Martino Domenico, a veteran factory test driver and engineer, explained that the 8C starts with a steel Maserati platform, shortened to deliver a 104.1-inch wheelbase, while the body is entirely carbon fiber, reinforced with steel and aluminum at the front and back "for the crash testing." Careful refinement of the carbon-fiber underside in Fiat's wind tunnel had made the car aerodynamically sound, he explained, without resorting to wings "or other unaesthetic things" beyond a turned-up lip at the rear. He opened the hood - a scalloped wedge that could hang in an art museum - to reveal its 4.7-liter V-8, sitting up like an egg on straw and looking pretty enough to recall the days when Alfa fans made coffee tables by balancing a glass top on an Alfa engine block. In classic Alfa fashion, the engine sits behind the front wheels, but while the transmission housing in old Alfa racing cars crowded the driver like an obstinate old dog, the 8C employs a rear transaxle that wipes out any potential trunk space - the "trunk" is a curved slit containing a fitted case with room for three bottles of wine - while providing a spacious cabin and a 49/51 percent front-to-rear weight distribution. With so much carbon fiber in the body and the interior, the 8C has a low center of gravity and a horsepower-to-weight ratio that is far superior to that of a Porsche 911 Carrera S and close to that of a 911 Turbo.
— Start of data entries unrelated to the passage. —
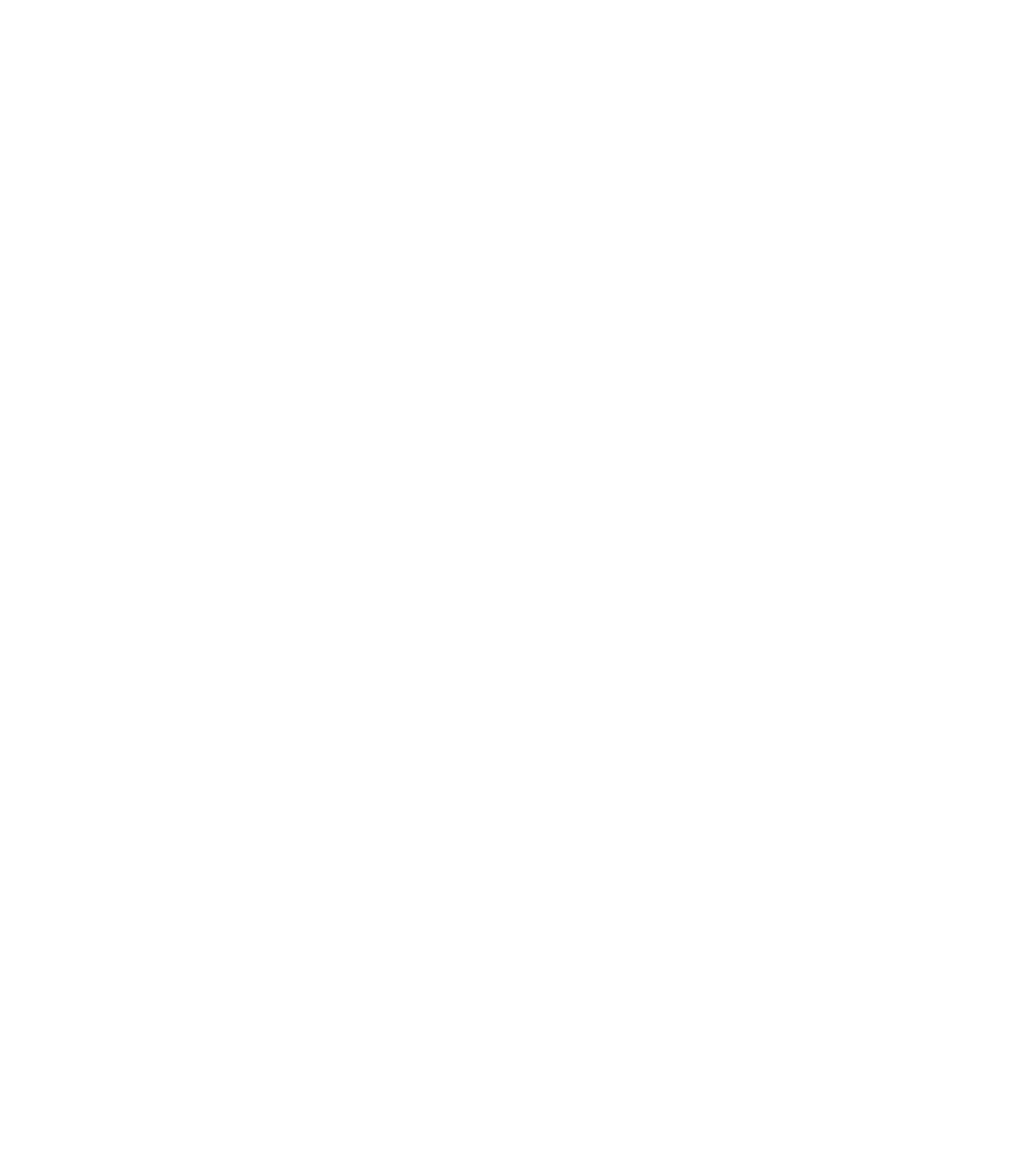
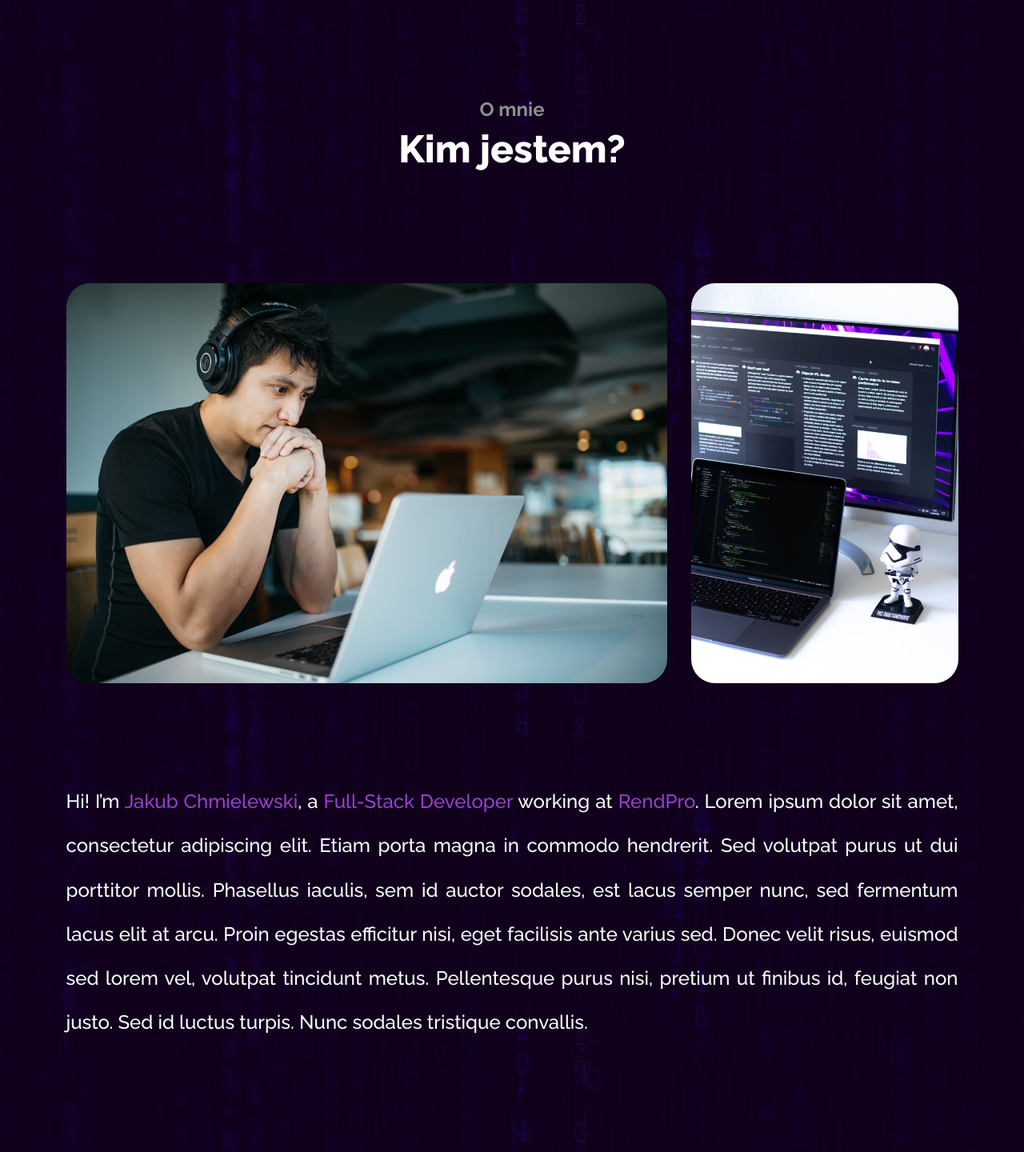
Before and after one commit to chmielulu/portfolio, a Next.js app: page / in a window 1280 px wide. Shown: the part 877-2317 px from the top of the page at 80% size. Before the commit the page ends 800 px from the top, so only its background shows below. Built offline with nearby package versions, Linux system fonts and the light colour scheme.

Commit message:
Add AboutMe section

```diff
--- /dev/null
+++ b/components/atoms/SectionHeadline/SectionHeadline.styles.ts
@@ -0,0 +1,22 @@
+import styled from "styled-components";
+
+export const StyledWrapper = styled.header`
+  margin: 0 0 140px;
+  display: flex;
+  flex-direction: column;
+  align-items: center;
+`;
+
+export const StyledHeadline = styled.h2`
+  margin: 0;
+  font-weight: 800;
+  font-size: 4.8rem;
+`;
+
+export const StyledSubHeadline = styled.h3`
+  order: -1;
+  margin: 0 0 8px;
+  font-size: 2.4rem;
+  font-weight: 700;
+  color: ${({ theme }) => theme.washLight};
+`;
--- /dev/null
+++ b/components/atoms/SectionHeadline/SectionHeadline.tsx
@@ -0,0 +1,20 @@
+import React, { FC } from "react";
+import {
+  StyledWrapper,
+  StyledSubHeadline,
+  StyledHeadline,
+} from "./SectionHeadline.styles";
+
+const SectionHeadline: FC<Props> = ({ headline, subHeadline }) => (
+  <StyledWrapper>
+    <StyledHeadline>{headline}</StyledHeadline>
+    <StyledSubHeadline>{subHeadline}</StyledSubHeadline>
+  </StyledWrapper>
+);
+
+interface Props {
+  headline: string;
+  subHeadline: string;
+}
+
+export default SectionHeadline;
--- /dev/null
+++ b/components/molecules/AboutMe/AboutMe.styles.ts
@@ -0,0 +1,35 @@
+import styled from "styled-components";
+
+export const StyledWrapper = styled.section`
+  margin: 200px auto;
+  width: 90%;
+  max-width: 1115px;
+`;
+
+export const StyledImagesWrapper = styled.div`
+  display: flex;
+  gap: 30px;
+
+  > span:first-of-type {
+    width: 70%;
+    border-radius: 30px;
+  }
+
+  > span:last-of-type {
+    width: 30%;
+    border-radius: 30px;
+  }
+`;
+
+export const StyledParagraph = styled.p`
+  line-height: 2.3;
+  font-size: 2.4rem;
+  font-weight: 500;
+  margin: 120px 0 0;
+  text-align: justify;
+
+  b {
+    color: ${({ theme }) => theme.primary};
+    font-weight: 500;
+  }
+`;
--- /dev/null
+++ b/components/molecules/AboutMe/AboutMe.tsx
@@ -0,0 +1,35 @@
+import React, { FC } from "react";
+import {
+  StyledWrapper,
+  StyledImagesWrapper,
+  StyledParagraph,
+} from "./AboutMe.styles";
+import SectionHeadline from "../../atoms/SectionHeadline/SectionHeadline";
+import firstImage from "../../../assets/images/about_me_1.png";
+import secondImage from "../../../assets/images/about_me_2.png";
+import Image from "next/image";
+
+const AboutMe: FC<Props> = () => (
+  <StyledWrapper>
+    <SectionHeadline headline="Kim jestem?" subHeadline="O mnie" />
+    <StyledImagesWrapper>
+      <Image src={firstImage} alt="" />
+      <Image src={secondImage} alt="" />
+    </StyledImagesWrapper>
+    <StyledParagraph>
+      Hi! I’m <b>Jakub Chmielewski</b>, a <b>Full-Stack Developer</b> working at{" "}
+      <b>RendPro</b>. Lorem ipsum dolor sit amet, consectetur adipiscing elit.
+      Etiam porta magna in commodo hendrerit. Sed volutpat purus ut dui
+      porttitor mollis. Phasellus iaculis, sem id auctor sodales, est lacus
+      semper nunc, sed fermentum lacus elit at arcu. Proin egestas efficitur
+      nisi, eget facilisis ante varius sed. Donec velit risus, euismod sed lorem
+      vel, volutpat tincidunt metus. Pellentesque purus nisi, pretium ut finibus
+      id, feugiat non justo. Sed id luctus turpis. Nunc sodales tristique
+      convallis.
+    </StyledParagraph>
+  </StyledWrapper>
+);
+
+interface Props {}
+
+export default AboutMe;
--- a/components/molecules/Navigation/Navigation.styles.ts
+++ b/components/molecules/Navigation/Navigation.styles.ts
@@ -18,6 +18,7 @@ export const StyledWrapper = styled.nav`
   padding: 16px 16px 16px 48px;
   height: 70px;
   max-width: 1440px;
+  z-index: 999999999;
 `;
 
 export const StyledInnerWrapper = styled.div`
--- a/pages/index.tsx
+++ b/pages/index.tsx
@@ -2,6 +2,7 @@ import type { NextPage } from "next";
 import Head from "next/head";
 import Navigation from "../components/molecules/Navigation/Navigation";
 import Hero from "../components/molecules/Hero/Hero";
+import AboutMe from "../components/molecules/AboutMe/AboutMe";
 
 const Home: NextPage = () => {
   return (
@@ -12,6 +13,7 @@ const Home: NextPage = () => {
       <header>
         <Navigation />
         <Hero />
+        <AboutMe />
       </header>
     </>
   );
--- a/theme/GlobalStyles.ts
+++ b/theme/GlobalStyles.ts
@@ -17,7 +17,7 @@ export const GlobalStyles = createGlobalStyle`
     font-family: 'Raleway', sans-serif;
     background: ${({ theme }) => theme.background};
     background: repeat-y url("background.jpg");
-    background-size: cover;
+    background-size: contain;
     color: ${({ theme }) => theme.foreground};
   }
 
```
Also changed, not shown: assets/images/about_me_1.png (added), assets/images/about_me_2.png (added).
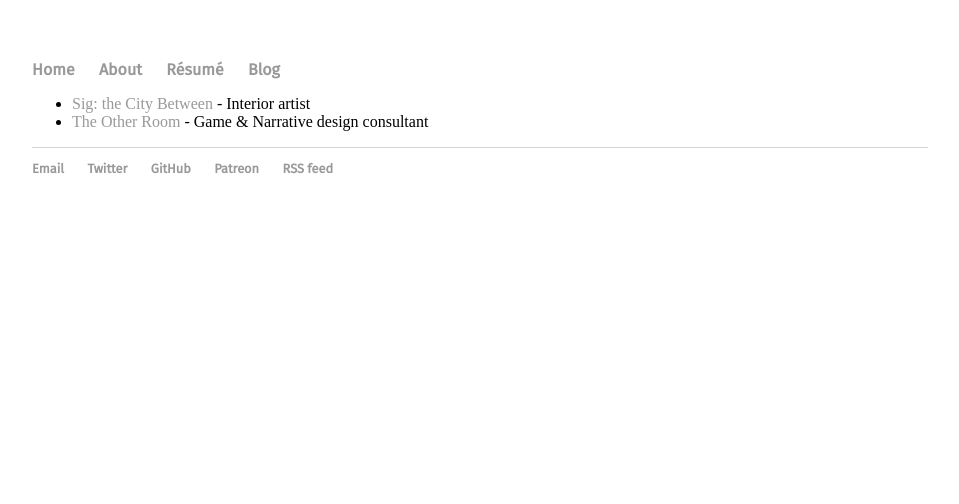
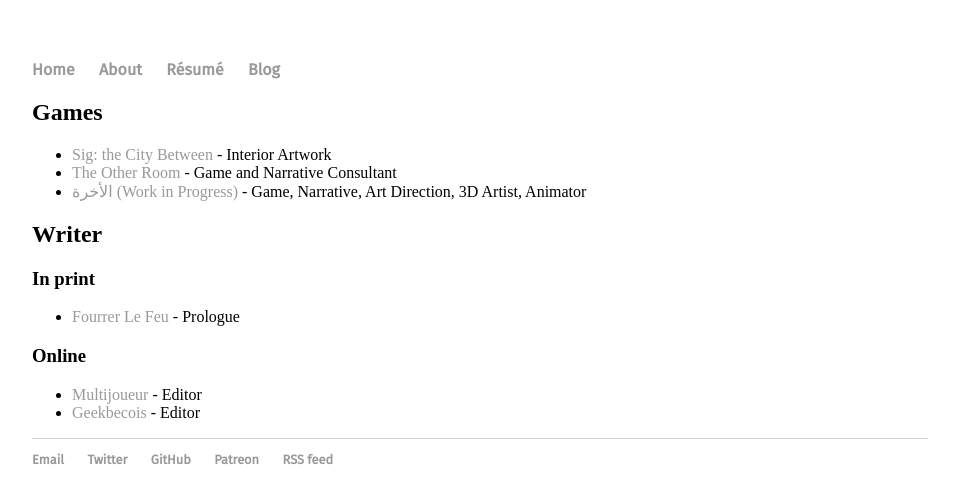
Before and after one commit to mstfacmly/mstfacmly.github.io, a Jekyll site: the page built from resume.md, in a window 1280 px wide. Shown: the top 504 px of the page, without its empty margins (160-1119 px from the left). Built offline with Jekyll 4.4.1, drawn with Linux system fonts in a browser that asks for light colours; some web fonts are replaced; our own code applies the rules of GitHub Pages for plain Markdown files.

Commit message:
linked Resume to markdown, tweaked main page, added circle image ccs

```diff
--- a/_config.yml
+++ b/_config.yml
@@ -1,4 +1,4 @@
-name: mstfa cmly - Game Designer
+title: mstfa cmly - Game Designer
 description: Personal website & résumé for mstfa cmly
 author: mstfa cmly
 birthday: '1984-04-11 00:00:00 +0300'
--- a/css/main.css
+++ b/css/main.css
@@ -41,3 +41,7 @@
 ul.posts li {
 	list-style:none;
 }
+
+.img-circle {
+	border-radius: 50%;
+}
--- /dev/null
+++ b/resume.md
@@ -0,0 +1,12 @@
+## Games
+* [Sig: the City Between](genesisoflegend.com/products/sig) - Interior Artwork
+* [The Other Room](minorityvr.com) - Game and Narrative Consultant
+* [الأخرة (Work in Progress)](studioslune.com/projects/alakhira) - Game, Narrative, Art Direction, 3D Artist, Animator
+
+## Writer
+### In print
+* [Fourrer Le Feu](leslibraires.ca/livres/fourrer-le-feu-marjolaine-beauchamp-9782924682036.html) - Prologue
+
+### Online
+* [Multijoueur](multijoueur.ca/author/mchamli/) - Editor
+* [Geekbecois](geekbecois.com/author/moustafa/) - Editor
--- a/resume/index.html
+++ b/resume/index.html
@@ -1,11 +1,13 @@
 ---
 layout: default
+title: Résumé of works
 ---
-<body>
-	<ul>
-		<li><a href="http://www.genesisoflegend.com/products/sig/">Sig: the City Between</a> - Interior artist</li>
-		<li><a href="http://minorityvr.com/">The Other Room</a> - Game & Narrative design consultant</li>
-	</ul>
-</body>
+	<div class="resume" markdown="1">
+		{{ page.resume }}
+		<!--ul>
+			<li><a href="http://www.genesisoflegend.com/products/sig/">Sig: the City Between</a> - Interior artist</li>
+			<li><a href="http://minorityvr.com/">The Other Room</a> - Game & Narrative design consultant</li>
+		</ul-->
+	</div>
 
 <!--*[Sig: the City Between](http://www.genesisoflegend.com/products/sig/) - Interior Artist-->
```
Also changed, not shown: index.html (+10 -7 lines), 1 other file.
Climbing into the driver's seat, a maneuver involving none of the crawl-across-cut-glass contortions required by some exotics, I found myself in one of the most tasteful interiors ever to adorn a sports car. The carbon-fiber dash is rendered in a subtle gray-black resembling fine wool. The center console is a handsome, eleven-pound aluminum sculpture carved from a 232-pound block. Visible electronics are limited to a glowing red display, not much larger than a deckof cards, located between the speedometer and the tach. The rest is mostly leather - Poltrona Frau on the door panels and carbon-fiber seats, with wonderful Schedoni luggage strapped behind the seats. Visibility is excellent, the ergonomics are superb, and the overall effect is like being on horseback: you have power, some bits of burnished hardware, the smell and creak of leather, and a commanding view.